Drawing animals, while an accomplishment in and of itself, may have served as a springboard for illustrating other aspects of the human experience, such as hunting and dance. “At first, humans painted figurative paintings of large animals, and then they began to depict the human world,” said study co-lead researcher Maxime Aubert, an archaeologist and geochemist at Griffith University in Australia.
The researchers collected calcium-carbonate samples from the cave drawings in Kalimantan in order to perform uranium-series dating, a technique made possible by radioactive decay. Rainwater seeping through limestone dissolves a trace amount of uranium, according to Aubert. When uranium (a radioactive element) decays, it produces thorium. Researchers determined the age of the initial coating by studying the uranium-thorium ratio in the calcium carbonate (limestone) that coats the cave art, he said.
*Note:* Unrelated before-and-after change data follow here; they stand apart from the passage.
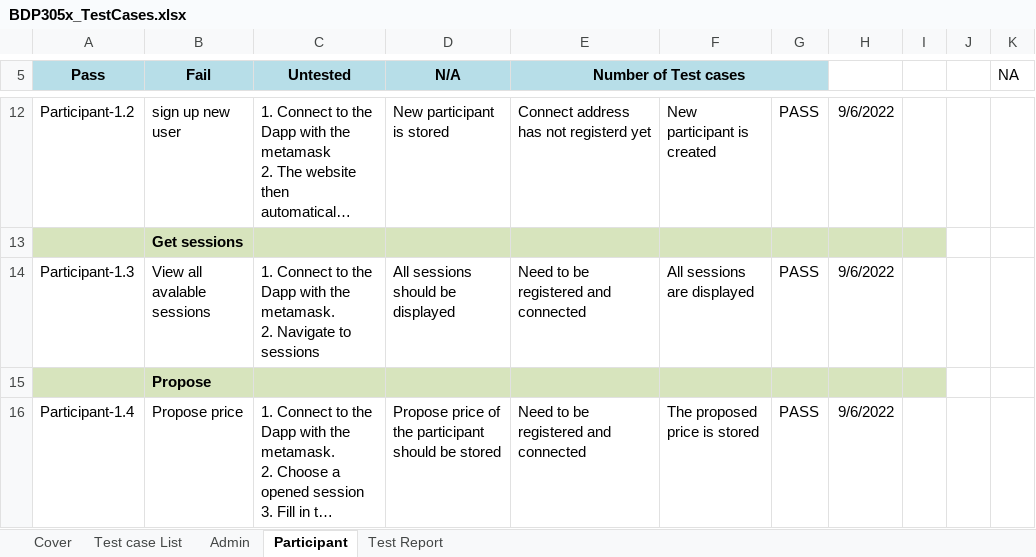
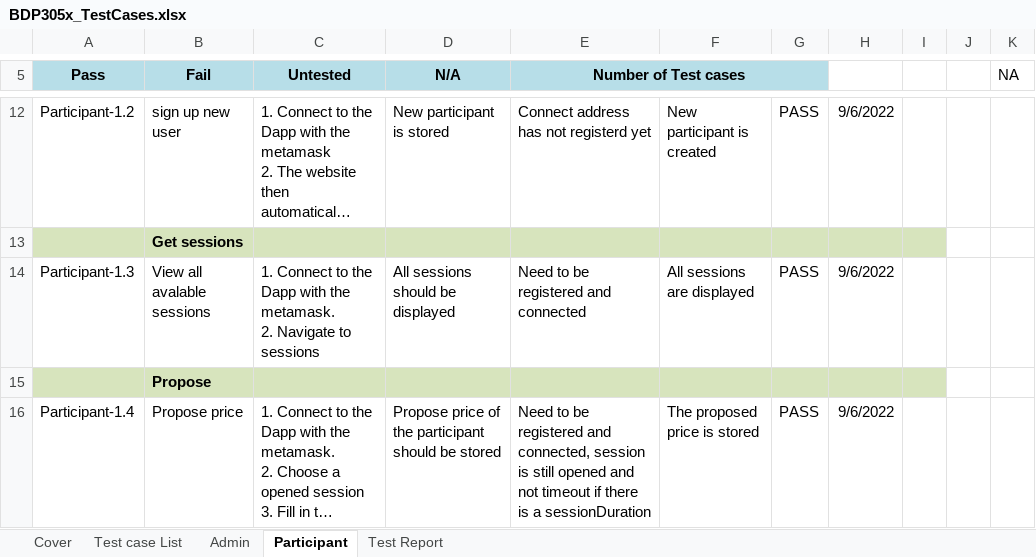
Before and after one commit to phandduong-98/funix-pricing-chain, an Excel workbook: docs/BDP305x_TestCases.xlsx, sheet Participant, drawn as a sheet; only a part is shown, gaps mark what is left out; long unchanged cells end in …; values as stored, in another font and other column widths than the file's, no borders; the diff names each change by its address in the sheet, - before the commit and + after, or states it on an @@ line.

```diff
--- a/docs/BDP305x_TestCases.xlsx (sheet Participant)
+++ b/docs/BDP305x_TestCases.xlsx (sheet Participant)
-E16 (Number of Test cases): …registered and connected
+E16 (Number of Test cases): …registered and connected, session is still opened and not timeout if there is a sessionDuration
```
Also changed, not shown: sheet Test case List, 2 other files.
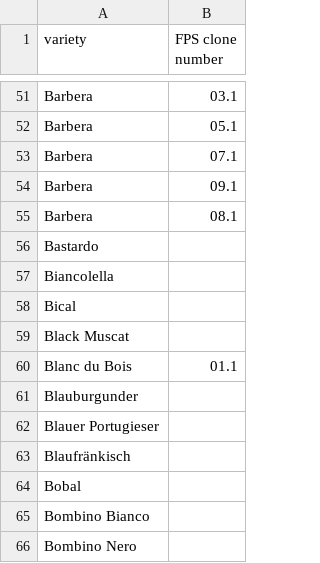
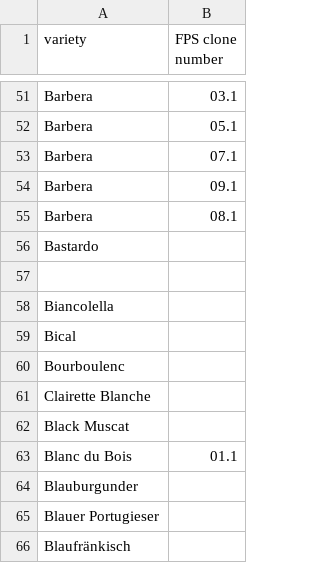
Before and after one commit to Vinebase/wine-knowledge, a CSV file: Categorization/grape_types_taxonomy.csv, drawn as a sheet; only a part is shown, gaps mark what is left out; the shorter side is filled out with more unchanged rows.

Commit message:
Update grape_types_taxonomy.csv

```diff
--- a/Categorization/grape_types_taxonomy.csv
+++ b/Categorization/grape_types_taxonomy.csv
@@ -56,4 +56,7 @@ Barbera,08.1
 Bastardo,
+
 Biancolella,
 Bical,
+Bourboulenc,
+Clairette Blanche,
 Black Muscat,
```
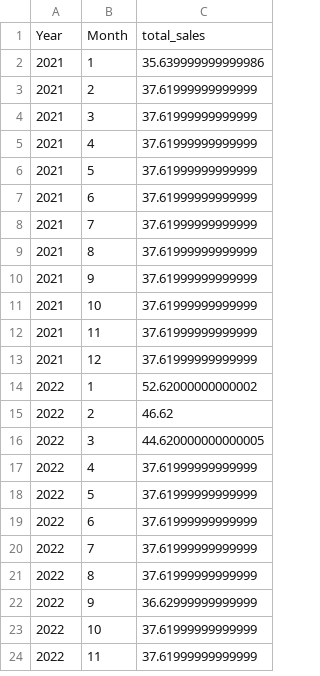
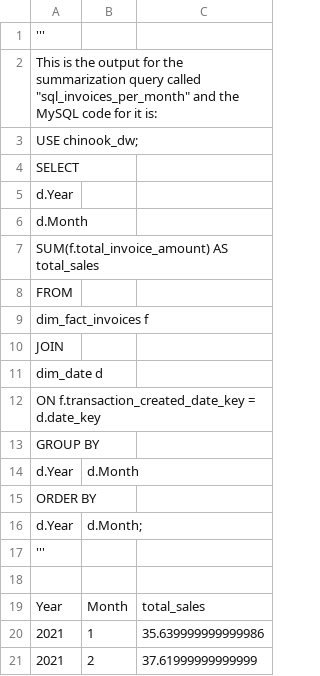
Before and after one commit to efredenburgh/DS2002_p1, a CSV file: OUTPUT/output1.csv, drawn as a sheet; only a part is shown; the shorter side is filled out with more unchanged rows.

Commit message:
Update output1.csv

```diff
--- a/OUTPUT/output1.csv
+++ b/OUTPUT/output1.csv
@@ -1 +1,19 @@
+'''
+This is the output for the summarization query called "sql_invoices_per_month" and the MySQL code for it is:
+USE chinook_dw;
+SELECT
+    d.Year,
+    d.Month,
+    SUM(f.total_invoice_amount) AS total_sales
+FROM
+    dim_fact_invoices f
+JOIN
+    dim_date d
+    ON f.transaction_created_date_key = d.date_key
+GROUP BY
+    d.Year, d.Month
+ORDER BY
+    d.Year, d.Month;
+'''
+
 Year,Month,total_sales
```
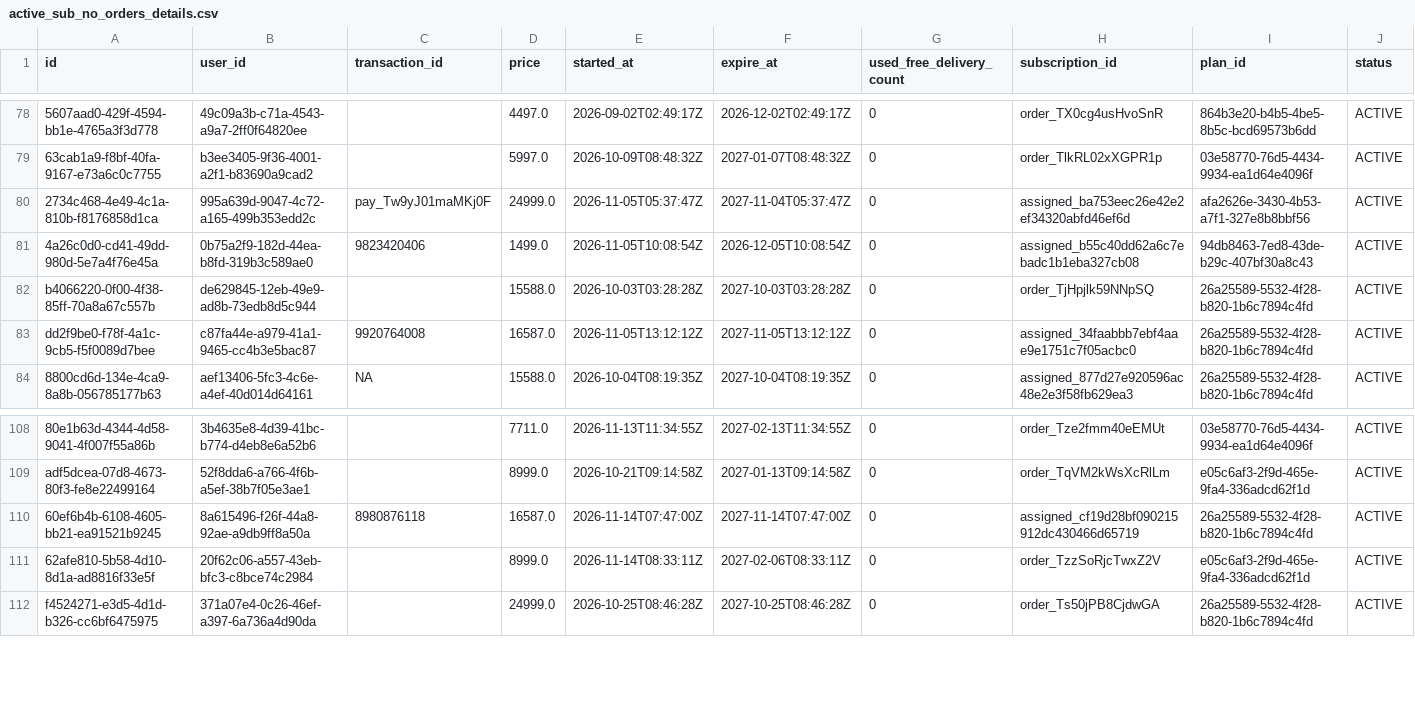
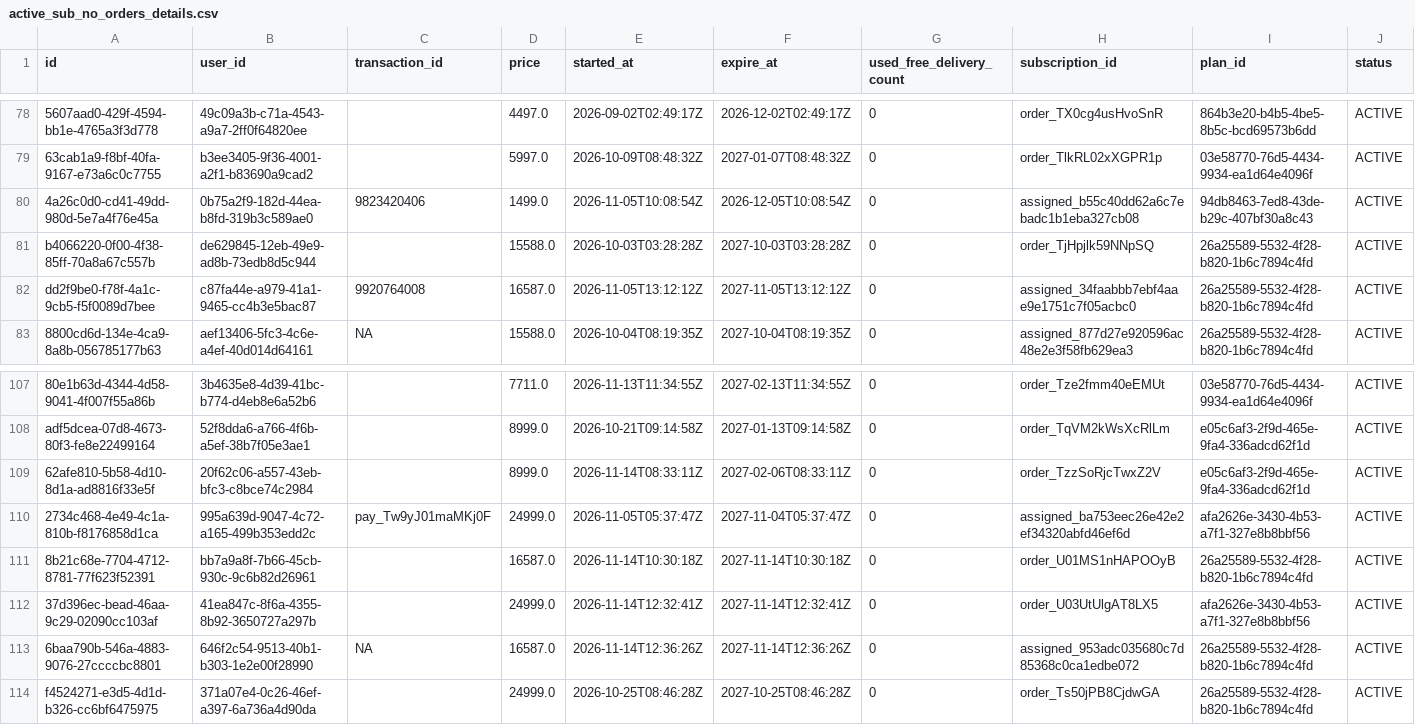
Before and after one commit to Amankr0402/Daily-Sales-Revenue-Report, a CSV file: data/active_sub_no_orders_details.csv, drawn as a sheet; only a part is shown, gaps mark what is left out; removed rows and columns are numbered as before the commit, all else as after; rows hold the shown columns only; the diff names each change by its address in the sheet, - before the commit and + after, or states it on an @@ line.

Commit message:
chore(data): auto-sync sales data [2026-11-14 15:49 UTC]

```diff
--- a/data/active_sub_no_orders_details.csv
+++ b/data/active_sub_no_orders_details.csv
-row 80: 2734c468-4e49-4c1a-810b-f8176858d1ca | 995a639d-9047-4c72-a165-499b353edd2c | pay_Tw9yJ01maMKj0F | 24999.0 | 2026-11-05T05:37:47Z | 2027-11-04T05:37:47Z | 0 | assigned_ba753eec26e42e2ef34320abfd46ef6d | afa2626e-3430-4b53-a7f1-327e8b8bbf56 | ACTIVE
-row 110: 60ef6b4b-6108-4605-bb21-ea91521b9245 | 8a615496-f26f-44a8-92ae-a9db9ff8a50a | 8980876118 | 16587.0 | 2026-11-14T07:47:00Z | 2027-11-14T07:47:00Z | 0 | assigned_cf19d28bf090215912dc430466d65719 | 26a25589-5532-4f28-b820-1b6c7894c4fd | ACTIVE
+row 110: 2734c468-4e49-4c1a-810b-f8176858d1ca | 995a639d-9047-4c72-a165-499b353edd2c | pay_Tw9yJ01maMKj0F | 24999.0 | 2026-11-05T05:37:47Z | 2027-11-04T05:37:47Z | 0 | assigned_ba753eec26e42e2ef34320abfd46ef6d | afa2626e-3430-4b53-a7f1-327e8b8bbf56 | ACTIVE
+row 111: 8b21c68e-7704-4712-8781-77f623f52391 | bb7a9a8f-7b66-45cb-930c-9c6b82d26961 |  | 16587.0 | 2026-11-14T10:30:18Z | 2027-11-14T10:30:18Z | 0 | order_U01MS1nHAPOOyB | 26a25589-5532-4f28-b820-1b6c7894c4fd | ACTIVE
+row 112: 37d396ec-bead-46aa-9c29-02090cc103af | 41ea847c-8f6a-4355-8b92-3650727a297b |  | 24999.0 | 2026-11-14T12:32:41Z | 2027-11-14T12:32:41Z | 0 | order_U03UtUlgAT8LX5 | afa2626e-3430-4b53-a7f1-327e8b8bbf56 | ACTIVE
+row 113: 6baa790b-546a-4883-9076-27ccccbc8801 | 646f2c54-9513-40b1-b303-1e2e00f28990 | NA | 16587.0 | 2026-11-14T12:36:26Z | 2027-11-14T12:36:26Z | 0 | assigned_953adc035680c7d85368c0ca1edbe072 | 26a25589-5532-4f28-b820-1b6c7894c4fd | ACTIVE
```
Also changed, not shown: data/subs_ending_5d_details.csv, data/subs_expiring_today_details.csv, 30 other files.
According to Aubert, the oldest figurative art — the mystery animal, which is likely a species of wild cattle that once roamed the jungles of Borneo — is at least 40,000 years old. Previously, the world’s oldest known animal painting was a 35,400-year-old babirusa, or “pig-deer,” on the Indonesian island of Sulawesi, he said.
Artwork through the ages
The findings of the team revealed that the ancient artwork in East Kalimantan was created over three distinct periods. The first phase, which dates from 52,000 to 40,000 years ago, includes hand stencils and reddish-orange ochre-drawn animals, mostly banteng (Bos javanicus), a type of wild cattle that still lives in Borneo, and the mysterious, unknown wild cow, according to Aubert.
A major shift in culture occurred around 20,000 years ago during the icy Last Glacial Maximum, resulting in a new style of rock art — one that focused on the human world. According to the researchers, the artists in this phase preferred a dark mulberry-purple color and painted hand stencils, abstract signs, and human-like figures wearing elaborate headdresses and engaging in various activities such as hunting or ritualistic dancing.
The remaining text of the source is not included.